> [Task instructions] Scan the records for the line containing "ListContent <|-- BulletListContent"; extract it and all later lines, verbatim, through the end, and nothing before it.

(Itemized modification records)
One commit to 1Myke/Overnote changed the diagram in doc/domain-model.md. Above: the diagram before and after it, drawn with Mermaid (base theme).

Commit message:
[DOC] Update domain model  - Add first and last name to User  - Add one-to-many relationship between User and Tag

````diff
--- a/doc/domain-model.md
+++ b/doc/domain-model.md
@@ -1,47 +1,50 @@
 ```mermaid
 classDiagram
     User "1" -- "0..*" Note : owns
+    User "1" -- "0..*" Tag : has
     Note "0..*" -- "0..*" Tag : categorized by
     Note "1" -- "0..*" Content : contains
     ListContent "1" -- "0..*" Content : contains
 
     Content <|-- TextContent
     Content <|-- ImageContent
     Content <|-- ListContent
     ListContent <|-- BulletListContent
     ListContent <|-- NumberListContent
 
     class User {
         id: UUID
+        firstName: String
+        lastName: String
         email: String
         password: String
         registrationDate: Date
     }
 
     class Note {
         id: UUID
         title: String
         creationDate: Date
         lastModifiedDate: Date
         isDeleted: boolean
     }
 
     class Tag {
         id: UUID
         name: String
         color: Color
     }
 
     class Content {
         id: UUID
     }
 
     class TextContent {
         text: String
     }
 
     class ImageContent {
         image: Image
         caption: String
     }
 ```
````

> [Expected answer]
     ListContent <|-- BulletListContent
     ListContent <|-- NumberListContent
 
     class User {
         id: UUID
+        firstName: String
+        lastName: String
         email: String
         password: String
         registrationDate: Date
     }
 
     class Note {
         id: UUID
         title: String
         creationDate: Date
         lastModifiedDate: Date
         isDeleted: boolean
     }
 
     class Tag {
         id: UUID
         name: String
         color: Color
     }
 
     class Content {
         id: UUID
     }
 
     class TextContent {
         text: String
     }
 
     class ImageContent {
         image: Image
         caption: String
     }
 ```
````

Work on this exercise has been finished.